*Work to complete*:
Look through the material below. Copy each line that contains the string "stepStyle".

*Material for this exercise*:
───

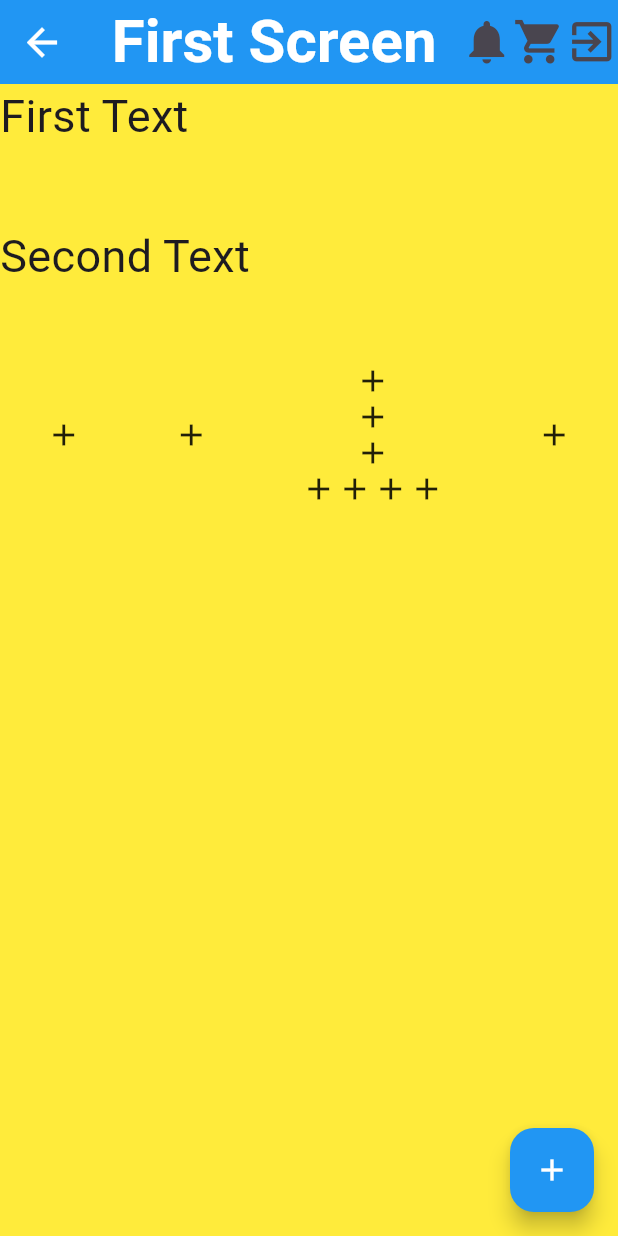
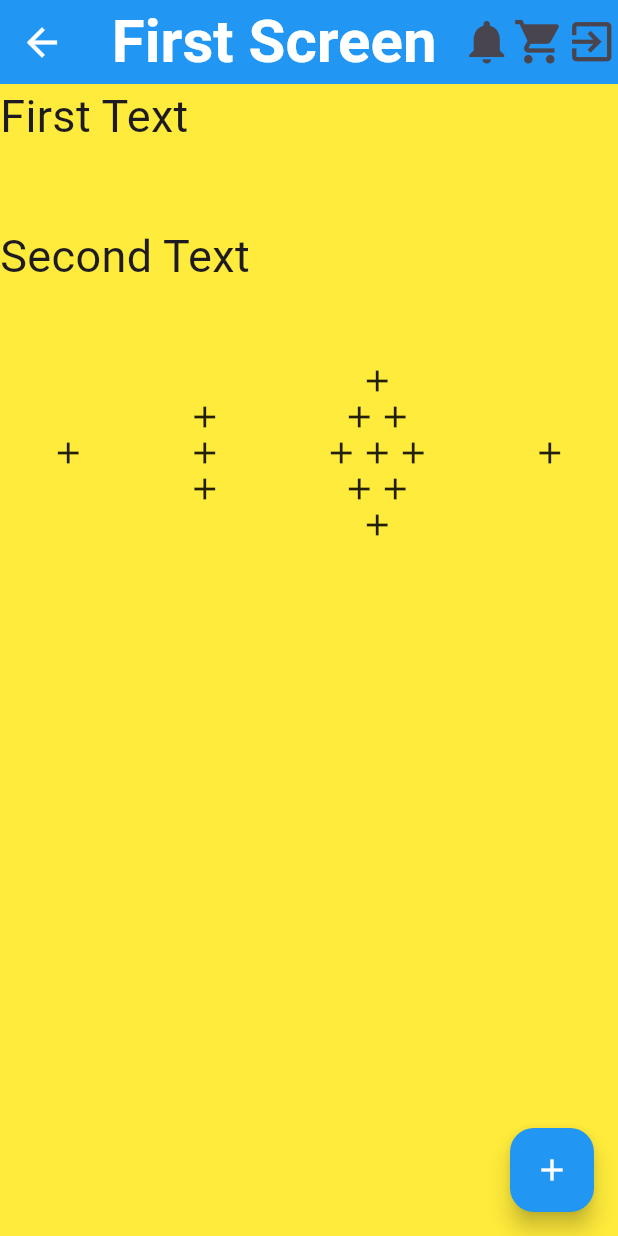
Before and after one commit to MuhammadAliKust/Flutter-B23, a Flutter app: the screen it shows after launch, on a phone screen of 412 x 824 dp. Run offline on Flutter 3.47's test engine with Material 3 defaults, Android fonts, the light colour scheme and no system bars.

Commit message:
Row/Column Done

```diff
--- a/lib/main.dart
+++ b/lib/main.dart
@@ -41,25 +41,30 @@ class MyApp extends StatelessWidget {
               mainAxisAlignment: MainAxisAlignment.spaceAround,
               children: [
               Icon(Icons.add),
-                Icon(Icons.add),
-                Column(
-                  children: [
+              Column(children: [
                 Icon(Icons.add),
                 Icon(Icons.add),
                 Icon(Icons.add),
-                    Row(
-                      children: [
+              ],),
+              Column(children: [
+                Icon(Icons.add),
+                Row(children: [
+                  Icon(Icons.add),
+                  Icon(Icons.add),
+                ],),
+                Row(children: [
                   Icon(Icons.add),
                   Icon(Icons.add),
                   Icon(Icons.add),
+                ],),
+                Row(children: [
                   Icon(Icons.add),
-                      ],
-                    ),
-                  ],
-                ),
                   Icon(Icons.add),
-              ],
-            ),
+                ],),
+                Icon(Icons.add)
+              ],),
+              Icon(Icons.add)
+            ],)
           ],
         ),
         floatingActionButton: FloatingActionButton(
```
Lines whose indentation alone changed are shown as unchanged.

───

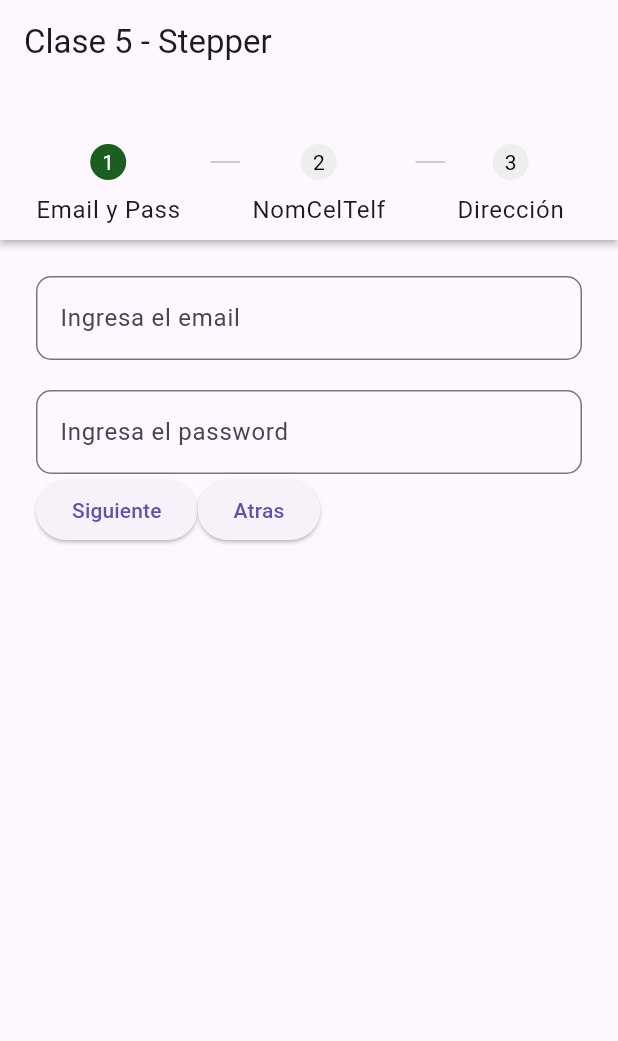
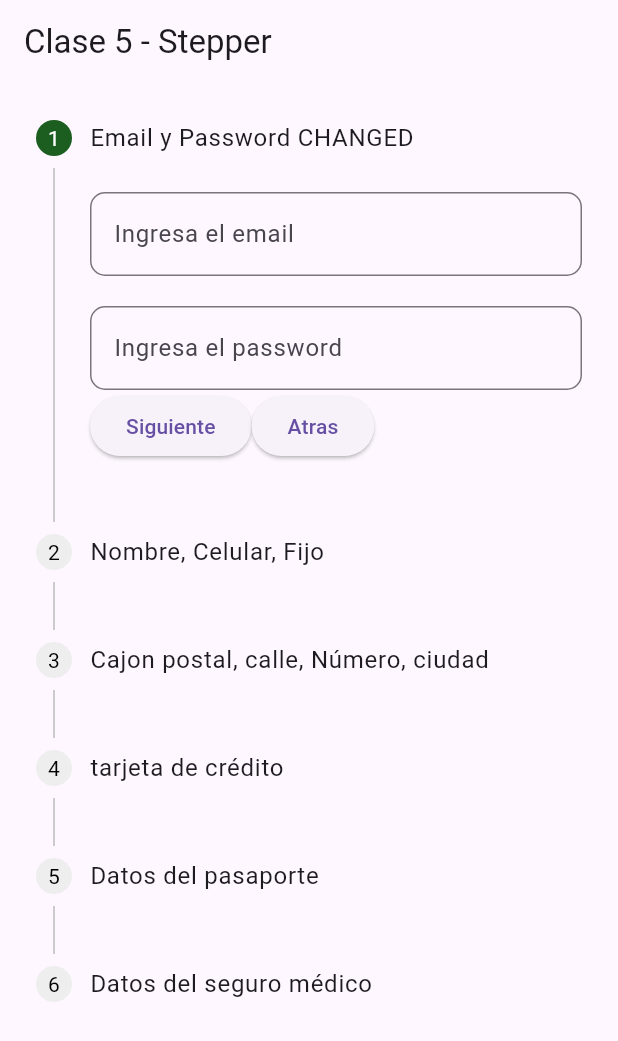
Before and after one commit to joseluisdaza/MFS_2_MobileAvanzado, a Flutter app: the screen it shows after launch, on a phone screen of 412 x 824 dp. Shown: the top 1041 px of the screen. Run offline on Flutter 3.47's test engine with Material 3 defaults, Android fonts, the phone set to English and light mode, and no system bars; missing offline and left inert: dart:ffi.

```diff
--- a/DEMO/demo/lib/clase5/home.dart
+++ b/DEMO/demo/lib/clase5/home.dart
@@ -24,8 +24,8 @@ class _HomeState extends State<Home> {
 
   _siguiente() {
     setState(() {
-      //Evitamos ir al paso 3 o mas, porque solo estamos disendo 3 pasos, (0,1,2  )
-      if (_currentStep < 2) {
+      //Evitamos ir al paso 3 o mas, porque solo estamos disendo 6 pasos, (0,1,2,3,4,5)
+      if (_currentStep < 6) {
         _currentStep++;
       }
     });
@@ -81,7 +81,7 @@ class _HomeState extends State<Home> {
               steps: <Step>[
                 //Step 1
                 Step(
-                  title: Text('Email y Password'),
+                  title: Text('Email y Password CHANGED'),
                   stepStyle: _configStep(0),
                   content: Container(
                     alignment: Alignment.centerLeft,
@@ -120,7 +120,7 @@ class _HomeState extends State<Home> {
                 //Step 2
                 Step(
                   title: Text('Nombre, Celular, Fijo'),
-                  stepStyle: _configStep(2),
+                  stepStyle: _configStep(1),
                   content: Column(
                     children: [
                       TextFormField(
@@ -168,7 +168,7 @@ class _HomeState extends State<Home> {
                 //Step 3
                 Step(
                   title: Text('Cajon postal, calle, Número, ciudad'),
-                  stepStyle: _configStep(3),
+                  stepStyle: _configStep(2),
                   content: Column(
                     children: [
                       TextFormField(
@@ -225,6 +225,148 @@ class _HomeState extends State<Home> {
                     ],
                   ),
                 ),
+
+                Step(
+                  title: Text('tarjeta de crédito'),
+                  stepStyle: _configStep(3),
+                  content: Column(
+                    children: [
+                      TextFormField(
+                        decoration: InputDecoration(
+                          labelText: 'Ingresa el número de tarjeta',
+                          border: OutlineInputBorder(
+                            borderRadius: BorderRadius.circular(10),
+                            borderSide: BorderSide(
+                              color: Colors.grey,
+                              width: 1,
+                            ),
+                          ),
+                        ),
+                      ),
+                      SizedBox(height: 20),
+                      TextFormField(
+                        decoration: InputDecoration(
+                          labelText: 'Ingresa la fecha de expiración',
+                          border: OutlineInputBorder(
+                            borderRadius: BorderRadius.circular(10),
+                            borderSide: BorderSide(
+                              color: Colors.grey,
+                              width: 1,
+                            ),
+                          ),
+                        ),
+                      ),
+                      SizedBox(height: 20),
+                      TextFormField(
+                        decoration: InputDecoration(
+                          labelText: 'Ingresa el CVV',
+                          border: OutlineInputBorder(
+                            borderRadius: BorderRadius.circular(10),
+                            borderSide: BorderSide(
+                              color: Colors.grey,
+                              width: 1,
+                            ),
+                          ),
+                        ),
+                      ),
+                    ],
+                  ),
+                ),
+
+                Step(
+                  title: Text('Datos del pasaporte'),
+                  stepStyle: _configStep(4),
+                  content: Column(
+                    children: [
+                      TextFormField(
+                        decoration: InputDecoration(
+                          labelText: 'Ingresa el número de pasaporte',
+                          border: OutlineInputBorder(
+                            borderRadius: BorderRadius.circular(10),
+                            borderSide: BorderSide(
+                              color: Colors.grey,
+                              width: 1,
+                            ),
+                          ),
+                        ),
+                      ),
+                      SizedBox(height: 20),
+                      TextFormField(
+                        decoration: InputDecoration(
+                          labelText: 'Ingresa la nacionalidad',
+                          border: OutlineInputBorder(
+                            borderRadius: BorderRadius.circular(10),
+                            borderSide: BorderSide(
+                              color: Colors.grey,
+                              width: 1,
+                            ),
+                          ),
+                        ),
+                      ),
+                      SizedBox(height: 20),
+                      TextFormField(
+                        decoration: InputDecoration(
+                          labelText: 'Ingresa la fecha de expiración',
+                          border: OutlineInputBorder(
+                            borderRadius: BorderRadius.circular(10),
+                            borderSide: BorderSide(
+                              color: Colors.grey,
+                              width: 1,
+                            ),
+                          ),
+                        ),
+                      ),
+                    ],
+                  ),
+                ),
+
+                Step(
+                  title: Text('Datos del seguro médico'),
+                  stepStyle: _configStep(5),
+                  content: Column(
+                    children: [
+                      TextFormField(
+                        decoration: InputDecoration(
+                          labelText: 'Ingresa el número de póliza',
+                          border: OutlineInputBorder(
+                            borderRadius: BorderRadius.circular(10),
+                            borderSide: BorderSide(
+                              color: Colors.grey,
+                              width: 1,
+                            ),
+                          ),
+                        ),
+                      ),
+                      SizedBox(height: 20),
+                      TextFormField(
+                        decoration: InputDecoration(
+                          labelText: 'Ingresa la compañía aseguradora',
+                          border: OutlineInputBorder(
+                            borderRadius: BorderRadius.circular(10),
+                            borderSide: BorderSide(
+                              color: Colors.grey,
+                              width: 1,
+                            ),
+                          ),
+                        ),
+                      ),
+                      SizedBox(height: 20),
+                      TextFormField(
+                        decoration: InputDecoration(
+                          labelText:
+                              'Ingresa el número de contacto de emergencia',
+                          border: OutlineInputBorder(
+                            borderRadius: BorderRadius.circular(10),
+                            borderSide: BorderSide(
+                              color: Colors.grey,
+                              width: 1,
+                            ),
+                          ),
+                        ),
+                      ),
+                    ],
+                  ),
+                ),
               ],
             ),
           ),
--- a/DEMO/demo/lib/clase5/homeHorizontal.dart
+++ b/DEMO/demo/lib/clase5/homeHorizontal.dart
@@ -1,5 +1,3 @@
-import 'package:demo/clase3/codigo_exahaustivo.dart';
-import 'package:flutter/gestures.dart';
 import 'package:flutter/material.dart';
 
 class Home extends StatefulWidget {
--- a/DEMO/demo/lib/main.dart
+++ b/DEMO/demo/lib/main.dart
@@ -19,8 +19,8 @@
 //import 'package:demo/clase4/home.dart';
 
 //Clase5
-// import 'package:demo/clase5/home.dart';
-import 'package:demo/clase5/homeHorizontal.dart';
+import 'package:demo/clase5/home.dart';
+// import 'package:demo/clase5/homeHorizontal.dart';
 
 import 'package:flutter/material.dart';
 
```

───

*Exercise result*:
                   stepStyle: _configStep(0),
-                  stepStyle: _configStep(2),
+                  stepStyle: _configStep(1),
-                  stepStyle: _configStep(3),
+                  stepStyle: _configStep(2),
+                  stepStyle: _configStep(3),
+                  stepStyle: _configStep(4),
+                  stepStyle: _configStep(5),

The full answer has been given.